══ Data for this task ══

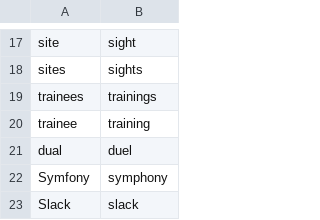
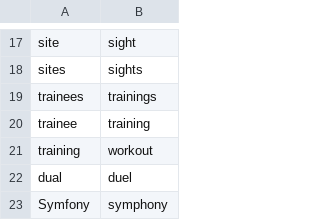
Before and after one commit to danpowley/talon-community, a CSV file: settings/words_to_replace.csv, drawn as a sheet; only a part is shown, gaps mark what is left out; the shorter side is filled out with more unchanged rows.

```diff
--- a/settings/words_to_replace.csv
+++ b/settings/words_to_replace.csv
@@ -20,2 +20,3 @@ trainees,trainings
 trainee,training
+training,workout
 dual,duel
```
Also changed, not shown: 11 other files.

═══

● **Your goal**: Down to the last line, print the material exactly, but not its pictures.

● **Result**:
Before and after one commit to danpowley/talon-community, a CSV file: settings/words_to_replace.csv, drawn as a sheet; only a part is shown, gaps mark what is left out; the shorter side is filled out with more unchanged rows.

```diff
--- a/settings/words_to_replace.csv
+++ b/settings/words_to_replace.csv
@@ -20,2 +20,3 @@ trainees,trainings
 trainee,training
+training,workout
 dual,duel
```
Also changed, not shown: 11 other files.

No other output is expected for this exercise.